Every line below that holds the string "title" should be copied out.

[Difference listings]
----

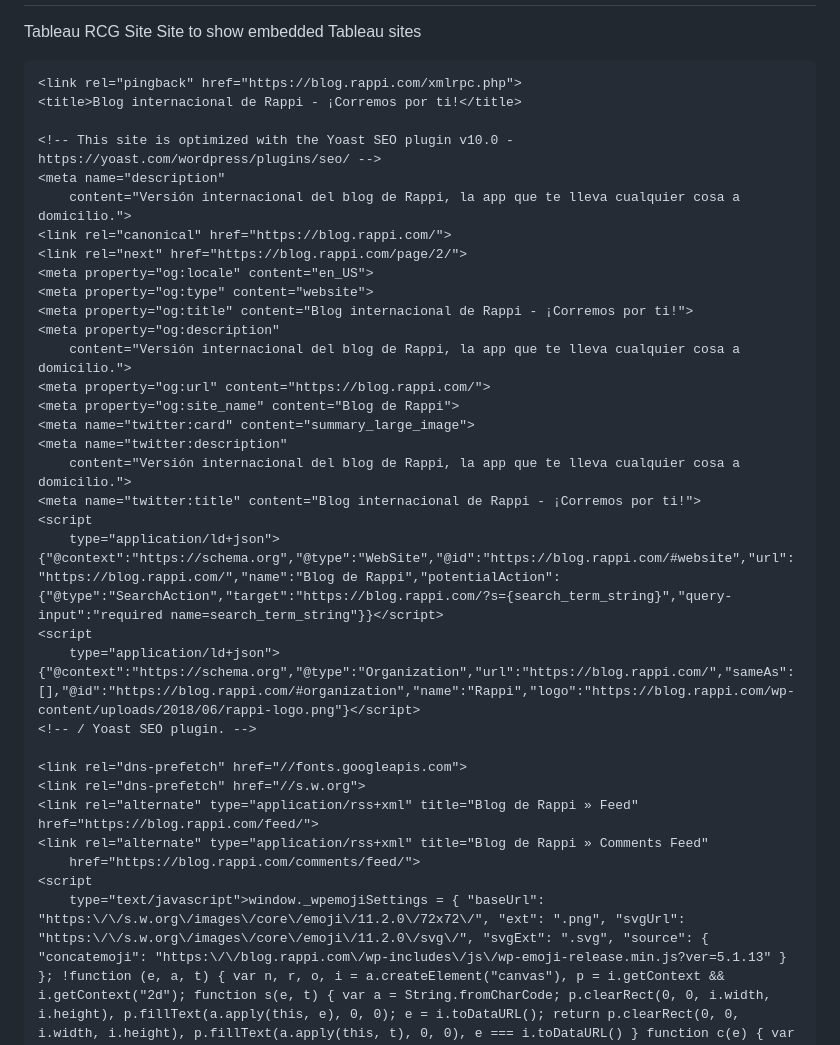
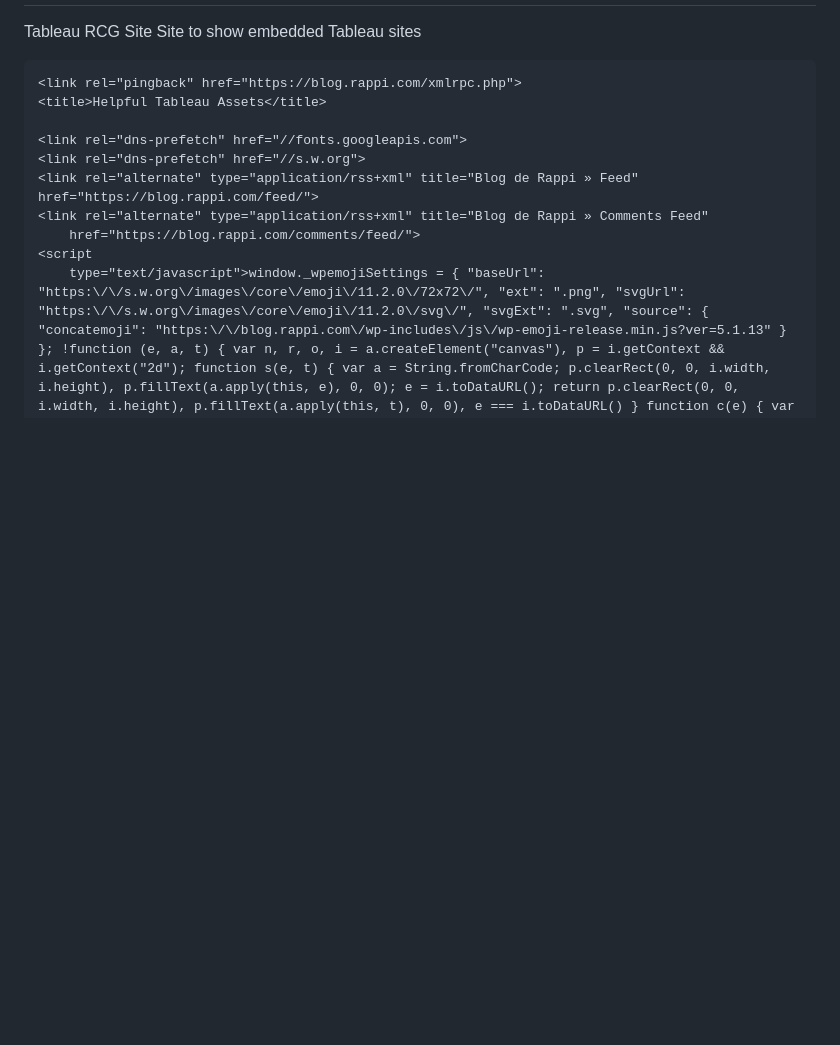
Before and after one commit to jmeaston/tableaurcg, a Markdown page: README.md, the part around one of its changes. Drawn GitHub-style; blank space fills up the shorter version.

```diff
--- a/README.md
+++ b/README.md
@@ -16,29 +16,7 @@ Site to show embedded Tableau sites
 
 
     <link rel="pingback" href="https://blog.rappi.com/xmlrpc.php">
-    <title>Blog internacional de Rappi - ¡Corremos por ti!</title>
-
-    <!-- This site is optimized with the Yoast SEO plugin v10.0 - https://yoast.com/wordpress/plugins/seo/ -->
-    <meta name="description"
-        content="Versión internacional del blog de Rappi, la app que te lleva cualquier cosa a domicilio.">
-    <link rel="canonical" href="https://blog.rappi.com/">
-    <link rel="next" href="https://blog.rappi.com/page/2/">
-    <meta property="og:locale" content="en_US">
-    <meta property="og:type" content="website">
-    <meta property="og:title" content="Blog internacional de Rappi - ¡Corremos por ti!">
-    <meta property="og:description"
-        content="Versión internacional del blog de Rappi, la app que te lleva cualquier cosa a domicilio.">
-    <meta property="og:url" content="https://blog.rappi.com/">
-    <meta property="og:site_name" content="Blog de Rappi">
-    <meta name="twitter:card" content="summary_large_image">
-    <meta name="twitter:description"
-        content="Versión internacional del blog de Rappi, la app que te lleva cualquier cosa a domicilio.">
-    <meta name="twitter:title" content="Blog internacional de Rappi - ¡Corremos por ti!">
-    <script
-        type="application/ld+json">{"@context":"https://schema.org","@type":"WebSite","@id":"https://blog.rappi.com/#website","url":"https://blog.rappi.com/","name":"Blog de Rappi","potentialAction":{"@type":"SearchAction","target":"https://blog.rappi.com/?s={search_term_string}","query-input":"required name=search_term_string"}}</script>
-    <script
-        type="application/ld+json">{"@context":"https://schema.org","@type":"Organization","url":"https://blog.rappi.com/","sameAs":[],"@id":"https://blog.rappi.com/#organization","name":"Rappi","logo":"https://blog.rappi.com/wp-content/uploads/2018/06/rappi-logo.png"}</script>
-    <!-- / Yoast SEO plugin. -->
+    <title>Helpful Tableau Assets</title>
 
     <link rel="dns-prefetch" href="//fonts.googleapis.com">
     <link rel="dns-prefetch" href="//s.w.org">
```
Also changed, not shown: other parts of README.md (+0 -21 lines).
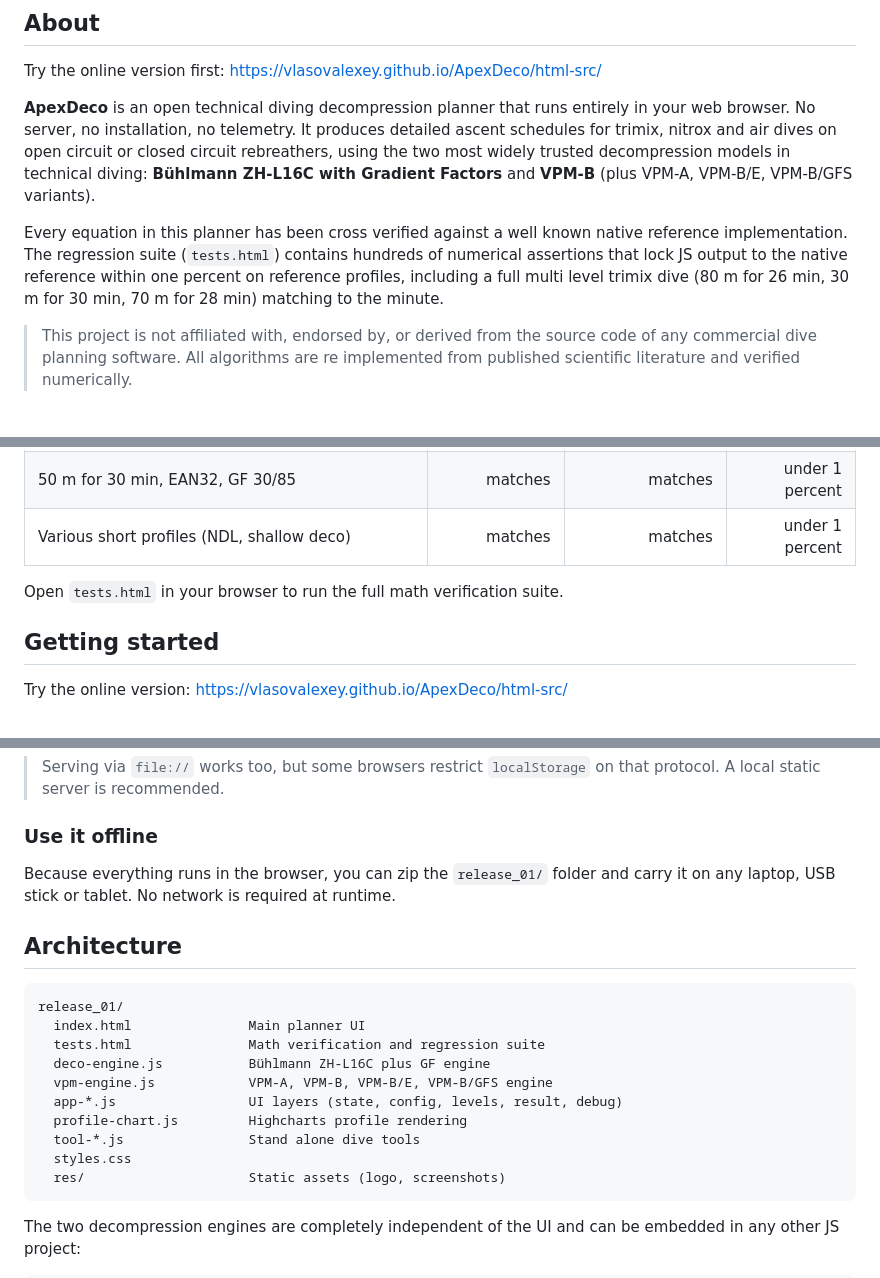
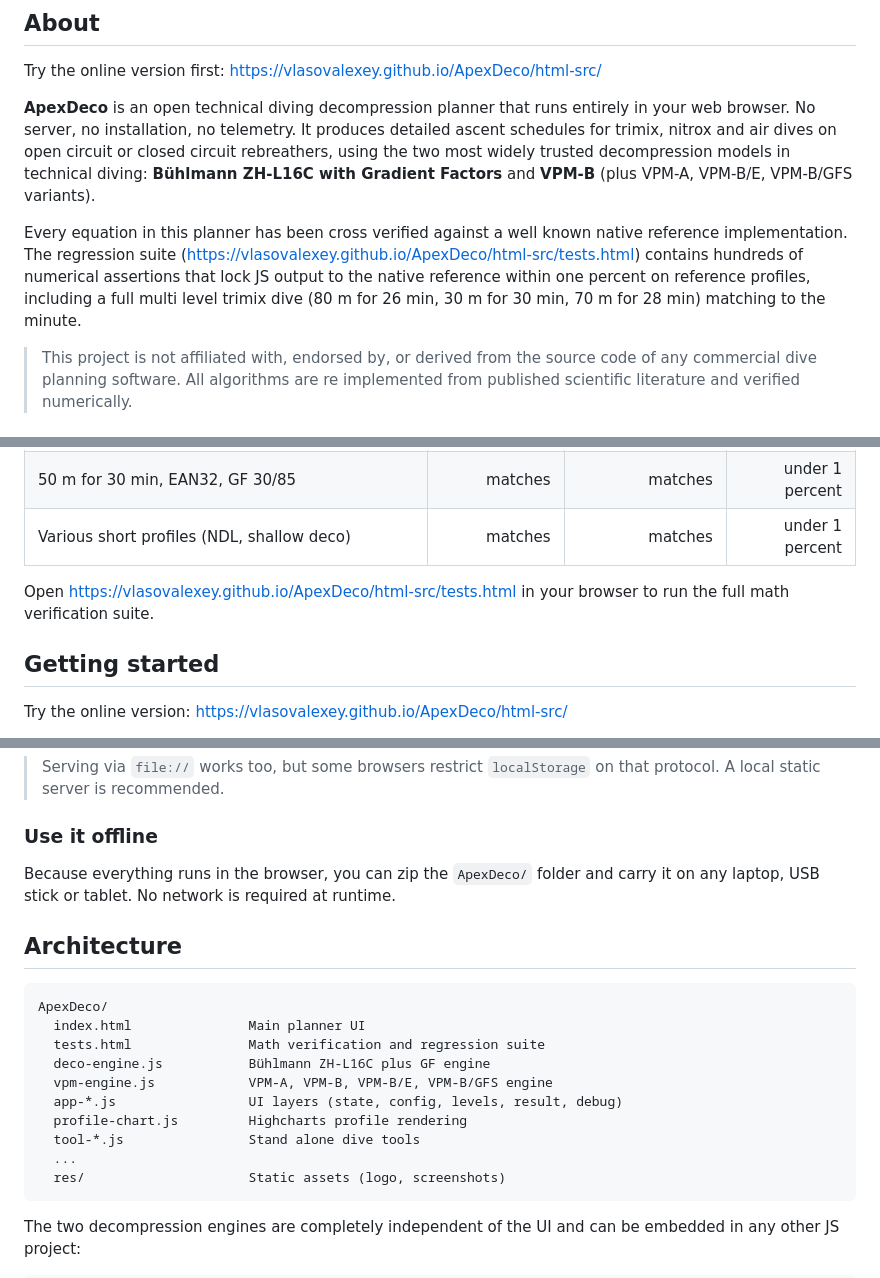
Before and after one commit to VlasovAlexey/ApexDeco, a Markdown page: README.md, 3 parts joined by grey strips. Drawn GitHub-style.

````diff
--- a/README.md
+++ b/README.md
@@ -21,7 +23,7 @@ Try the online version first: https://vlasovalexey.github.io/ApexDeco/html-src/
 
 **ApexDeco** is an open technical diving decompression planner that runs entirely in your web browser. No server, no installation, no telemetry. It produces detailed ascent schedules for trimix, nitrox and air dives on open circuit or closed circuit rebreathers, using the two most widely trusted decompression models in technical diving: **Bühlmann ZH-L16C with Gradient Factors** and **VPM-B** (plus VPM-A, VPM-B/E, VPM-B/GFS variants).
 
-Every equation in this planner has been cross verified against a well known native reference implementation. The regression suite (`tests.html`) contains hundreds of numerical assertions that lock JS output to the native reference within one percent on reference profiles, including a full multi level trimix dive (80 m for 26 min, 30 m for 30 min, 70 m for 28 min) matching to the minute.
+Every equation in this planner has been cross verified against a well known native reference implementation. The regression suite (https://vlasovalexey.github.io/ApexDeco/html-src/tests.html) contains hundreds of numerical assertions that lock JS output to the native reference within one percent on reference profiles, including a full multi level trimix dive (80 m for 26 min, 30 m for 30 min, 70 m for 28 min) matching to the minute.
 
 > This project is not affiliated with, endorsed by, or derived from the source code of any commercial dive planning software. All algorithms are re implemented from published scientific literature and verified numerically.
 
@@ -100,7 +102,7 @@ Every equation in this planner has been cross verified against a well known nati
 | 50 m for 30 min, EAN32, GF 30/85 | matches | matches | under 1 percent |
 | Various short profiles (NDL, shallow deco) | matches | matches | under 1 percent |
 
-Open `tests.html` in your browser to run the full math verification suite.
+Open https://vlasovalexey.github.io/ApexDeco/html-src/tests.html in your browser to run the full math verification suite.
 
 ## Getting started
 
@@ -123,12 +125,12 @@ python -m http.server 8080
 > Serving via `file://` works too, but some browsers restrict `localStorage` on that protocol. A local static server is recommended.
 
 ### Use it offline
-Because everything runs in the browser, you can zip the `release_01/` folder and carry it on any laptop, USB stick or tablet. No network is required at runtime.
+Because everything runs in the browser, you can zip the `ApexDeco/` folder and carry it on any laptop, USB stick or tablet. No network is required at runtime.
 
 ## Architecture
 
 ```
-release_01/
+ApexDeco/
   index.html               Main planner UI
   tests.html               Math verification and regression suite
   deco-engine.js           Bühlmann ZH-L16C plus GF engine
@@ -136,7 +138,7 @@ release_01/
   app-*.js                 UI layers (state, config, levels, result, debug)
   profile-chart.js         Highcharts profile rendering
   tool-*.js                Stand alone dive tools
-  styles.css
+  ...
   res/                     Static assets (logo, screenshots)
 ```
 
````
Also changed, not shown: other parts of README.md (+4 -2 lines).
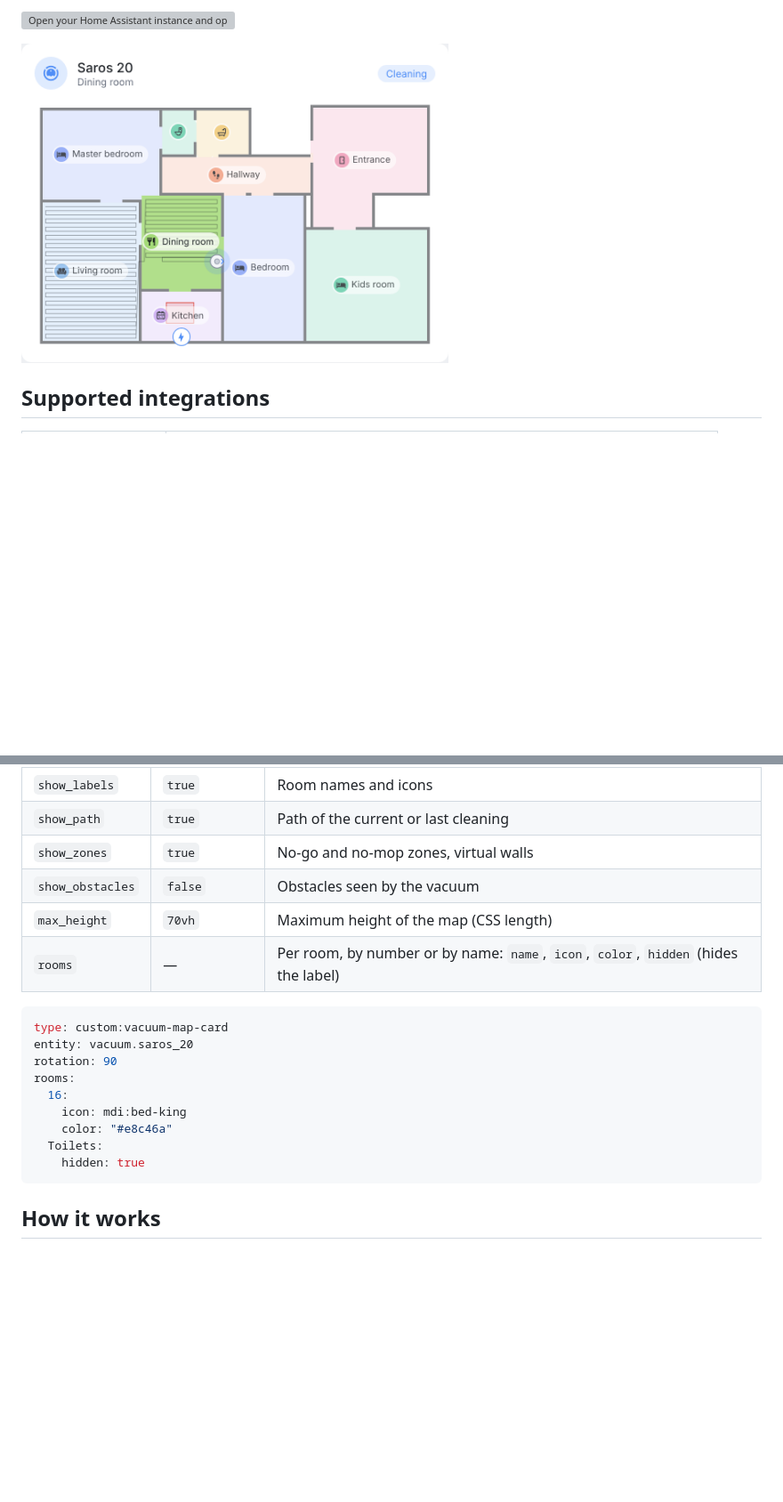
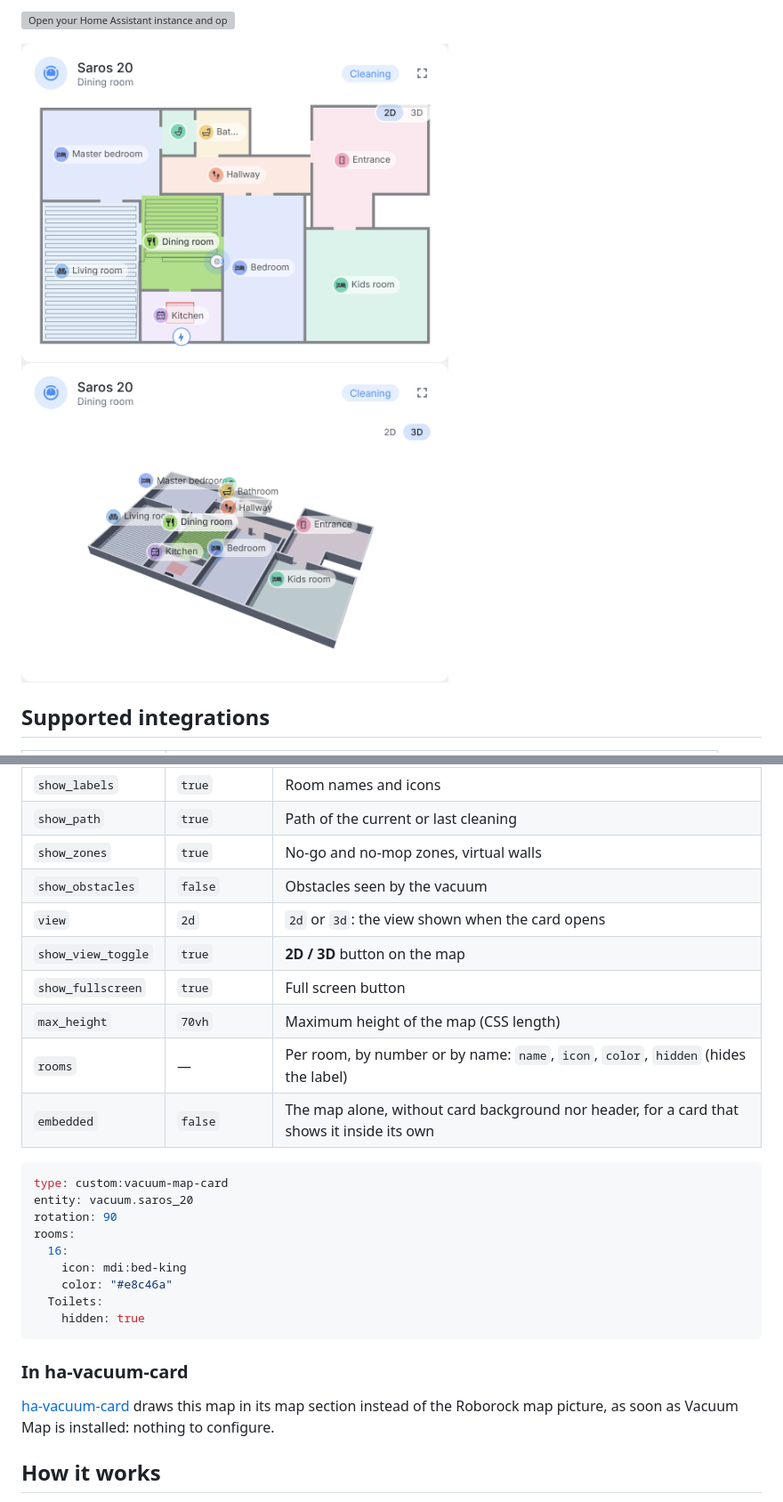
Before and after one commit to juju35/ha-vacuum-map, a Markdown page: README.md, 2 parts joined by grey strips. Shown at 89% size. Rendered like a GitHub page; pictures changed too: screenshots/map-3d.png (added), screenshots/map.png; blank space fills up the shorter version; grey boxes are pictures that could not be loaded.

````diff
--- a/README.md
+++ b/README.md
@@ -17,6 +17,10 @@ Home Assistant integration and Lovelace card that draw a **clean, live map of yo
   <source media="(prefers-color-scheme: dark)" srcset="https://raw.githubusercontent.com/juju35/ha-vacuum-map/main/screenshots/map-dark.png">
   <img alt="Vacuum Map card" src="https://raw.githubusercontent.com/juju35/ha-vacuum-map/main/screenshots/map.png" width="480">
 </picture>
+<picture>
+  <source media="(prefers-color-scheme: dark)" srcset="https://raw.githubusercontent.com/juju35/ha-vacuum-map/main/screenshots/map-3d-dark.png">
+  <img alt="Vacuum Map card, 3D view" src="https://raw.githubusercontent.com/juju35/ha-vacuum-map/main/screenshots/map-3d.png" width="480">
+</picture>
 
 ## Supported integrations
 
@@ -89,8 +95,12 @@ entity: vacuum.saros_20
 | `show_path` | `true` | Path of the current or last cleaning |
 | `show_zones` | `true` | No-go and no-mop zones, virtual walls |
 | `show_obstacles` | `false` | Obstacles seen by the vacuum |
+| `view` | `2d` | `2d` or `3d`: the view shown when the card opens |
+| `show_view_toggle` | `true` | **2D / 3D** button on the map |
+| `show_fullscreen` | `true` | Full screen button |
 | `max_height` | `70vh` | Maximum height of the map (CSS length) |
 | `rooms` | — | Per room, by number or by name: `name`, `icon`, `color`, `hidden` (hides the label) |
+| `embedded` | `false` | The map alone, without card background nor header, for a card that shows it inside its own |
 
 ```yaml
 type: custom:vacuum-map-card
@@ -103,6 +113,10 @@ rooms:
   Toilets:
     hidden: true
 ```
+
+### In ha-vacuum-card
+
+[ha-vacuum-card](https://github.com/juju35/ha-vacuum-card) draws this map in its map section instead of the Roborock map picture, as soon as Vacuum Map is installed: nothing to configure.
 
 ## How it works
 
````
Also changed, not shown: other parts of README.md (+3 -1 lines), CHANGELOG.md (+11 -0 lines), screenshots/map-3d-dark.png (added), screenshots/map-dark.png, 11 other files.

----

* Problem solution *
-    <title>Blog internacional de Rappi - ¡Corremos por ti!</title>
-    <meta property="og:title" content="Blog internacional de Rappi - ¡Corremos por ti!">
-    <meta name="twitter:title" content="Blog internacional de Rappi - ¡Corremos por ti!">
+    <title>Helpful Tableau Assets</title>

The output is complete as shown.